For adventure seekers and avid anglers, the draw to B.C.’s floating lodges can prove irresistible.
Floating lodges are exactly that: accommodations saddled on top of water, anchored to nearby land. They can range in scale from small to huge, and in style from luxurious to rural man-cave charm.
Many are only accessible by float plane, allowing anglers to avoid over-fished areas. Though historically float lodges have been perceived as boys' clubs, some now offer spas and children's activities in order to attract more women and families.
King Pacific Lodge is one of the more popular floating wilderness lodges in B.C. Located in Barnard Harbour just south of Kitimat, the 17-room luxury resort has received a string of awards including a Condé Nast Traveler’s Readers’ Choice award for Top Resort in Canada 2011.
For those who prefer raw wildlife thrills over luxury, Paddler’s Inn in Simoom Sound is the place for kayakers and paddling enthusiasts. The emphasis here is on wildlife tours and hiking more than fishing. Don’t forget to pack your bear spray.
Check out pictures of five breathtaking B.C. floating lodges here:
King Pacific Lodge, Princess Royal Island
Nestled within Barnard Harbour in the heart of the Great Bear Rainforest, King Pacific Lodge (KPL) is a fly-in resort accessible only by float plane. Located 90 kilometres south of Prince Rupert near the southern tip of the Alaska panhandle, KPL is as remote as you can get without letting go of the comforts – and gourmet food – of a luxury hotel.
Activities at the 17-room, family-friendly “luxury adventure hotel” include heli-hiking, wilderness kayaking and whale watching. Ocean fishing, similar to the other lodges on this list, is the main attraction. Patient anglers can test their luck hooking salmon, lingcod, halibut and rockfish in KPL’s surrounding waters.
Nimmo Bay Wilderness Resort, Nimmo Bay
Accessible only by air or water, Nimmo Bay is a family-owned and operated wilderness resort built on the water by the edge of the Great Bear Rainforest on the northern coast of Vancouver Island. With a 5,000 ft. onsite waterfall that provides the resort’s green-hydro power and drinking water, guests don’t have to venture far from their private cabins to enjoy the area’s breathtaking charm.

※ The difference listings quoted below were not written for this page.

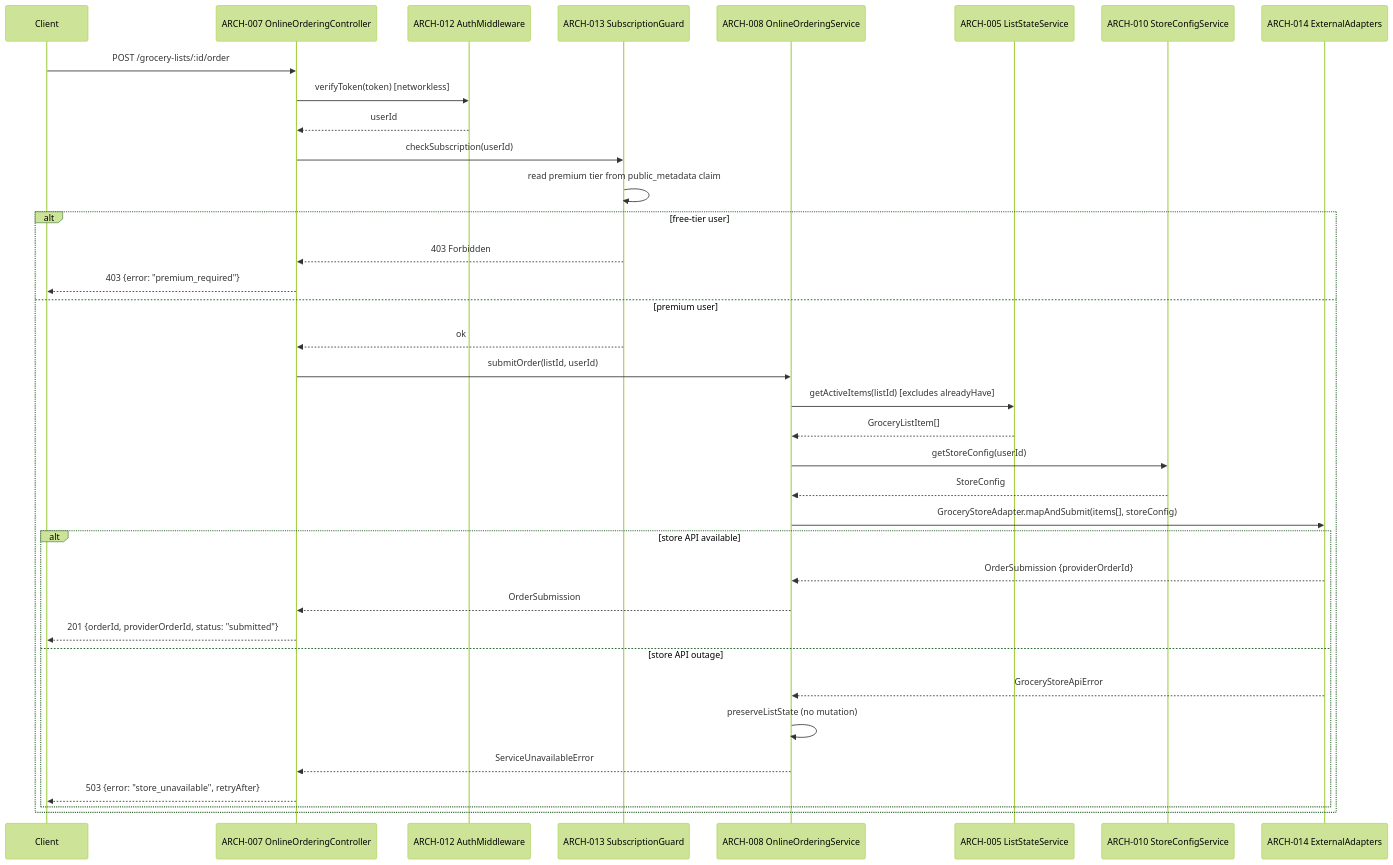
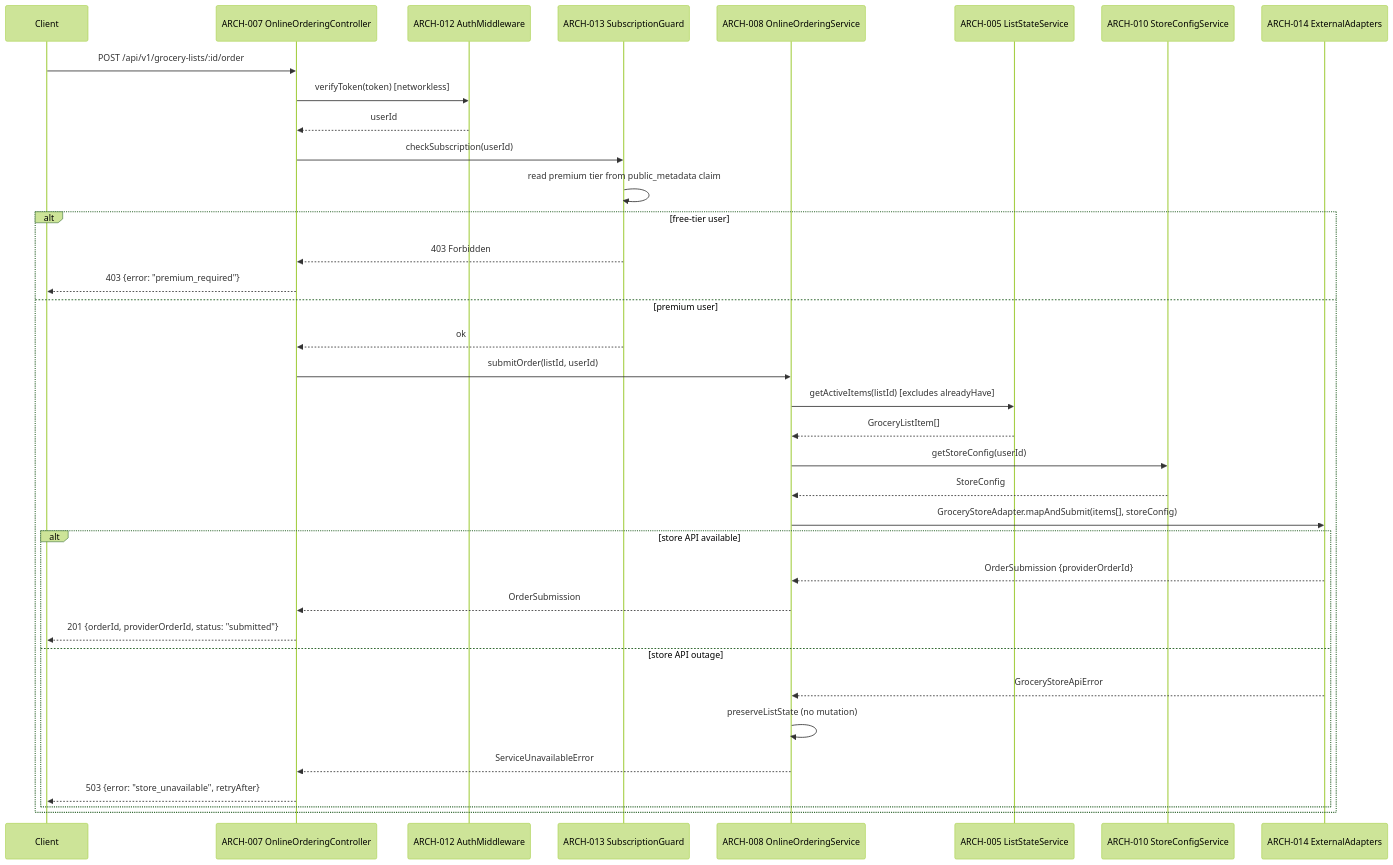
Before and after one commit to radicle-co/KitchenSink: the third of 3 diagrams in specs/007-grocery-lists/v-model/architecture-design.md, drawn with Mermaid (forest theme). The commit also changed other lines of this file and 98 other files, not shown here.

````diff
--- a/specs/007-grocery-lists/v-model/architecture-design.md
+++ b/specs/007-grocery-lists/v-model/architecture-design.md
@@ -106,39 +106,39 @@
 ```mermaid
 sequenceDiagram
     participant Client
     participant C7 as ARCH-007 OnlineOrderingController
     participant G12 as ARCH-012 AuthMiddleware
     participant G13 as ARCH-013 SubscriptionGuard
     participant S8 as ARCH-008 OnlineOrderingService
     participant S5 as ARCH-005 ListStateService
     participant S10 as ARCH-010 StoreConfigService
     participant E14 as ARCH-014 ExternalAdapters
 
-    Client->>C7: POST /grocery-lists/:id/order
+    Client->>C7: POST /api/v1/grocery-lists/:id/order
     C7->>G12: verifyToken(token) [networkless]
     G12-->>C7: userId
     C7->>G13: checkSubscription(userId)
     G13->>G13: read premium tier from public_metadata claim
     alt free-tier user
         G13-->>C7: 403 Forbidden
         C7-->>Client: 403 {error: "premium_required"}
     else premium user
         G13-->>C7: ok
         C7->>S8: submitOrder(listId, userId)
         S8->>S5: getActiveItems(listId) [excludes alreadyHave]
         S5-->>S8: GroceryListItem[]
         S8->>S10: getStoreConfig(userId)
         S10-->>S8: StoreConfig
         S8->>E14: GroceryStoreAdapter.mapAndSubmit(items[], storeConfig)
         alt store API available
             E14-->>S8: OrderSubmission {providerOrderId}
             S8-->>C7: OrderSubmission
             C7-->>Client: 201 {orderId, providerOrderId, status: "submitted"}
         else store API outage
             E14-->>S8: GroceryStoreApiError
             S8->>S8: preserveListState (no mutation)
             S8-->>C7: ServiceUnavailableError
             C7-->>Client: 503 {error: "store_unavailable", retryAfter}
         end
     end
 ```
````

No Internet service here, you’ll have to settle with finding satisfaction among a broad selection of activities that include paddle boarding, bear watching, rock climbing, snorkeling, yoga, and boat picknicing. Yes, boat picknicing.
Paddler’s Inn, Simoom Sound
Located in a part of British Columbia where neighbours are more likely to trade radio frequencies than cell phone numbers, Paddler’s Inn is a “must visit” destination for beginner and experienced kayakers. From Telegraph Cove on Vancouver Island, the trek to Paddler’s Inn takes about 2-3 days by kayak, 2 hours by boat and 20 minutes via float plane. Along the way, you may cross paths with eagles, sea otters, dolphins, and orcas.
Guests have the choice to book accommodations in the common lodge or private floating cabins. Kayaks are available to rent. Pets are also allowed.
Great Bear Lodge, Port Hardy
A floating lodge built to shelter grizzly bear and eagle watchers is as epic as it sounds. Located 80 miles from Port Hardy at the northeastern end of Vancouver Island, Great Bear Lodge is open from May to October. A typical day includes two grizzly viewing tours led by biologists, wilderness meals, and boat trips along the untamed edges of the rainforest.
Nootka Sound Resort, Nootka Sound
Billed as a “first-class salmon fishing lodge, fun family vacation resort and corporate retreat,” Nootka Sound Resort (NSR) is an attractive destination to escape to if you want to try your line at tidal fishing in generous waters. Located 10 minutes away from its land-based sister resort at Moutcha Bay, NSR is a 22-bedroom floating lodge with outdoor firepits perfect for swapping stories with fellow anglers. Guests can drive to Moutcha Bay and be picked up via boat to NSR.
The fishing in this area has been described as “spectacular,” according to recent guests who've reeled in large numbers of Conuma spring salmon.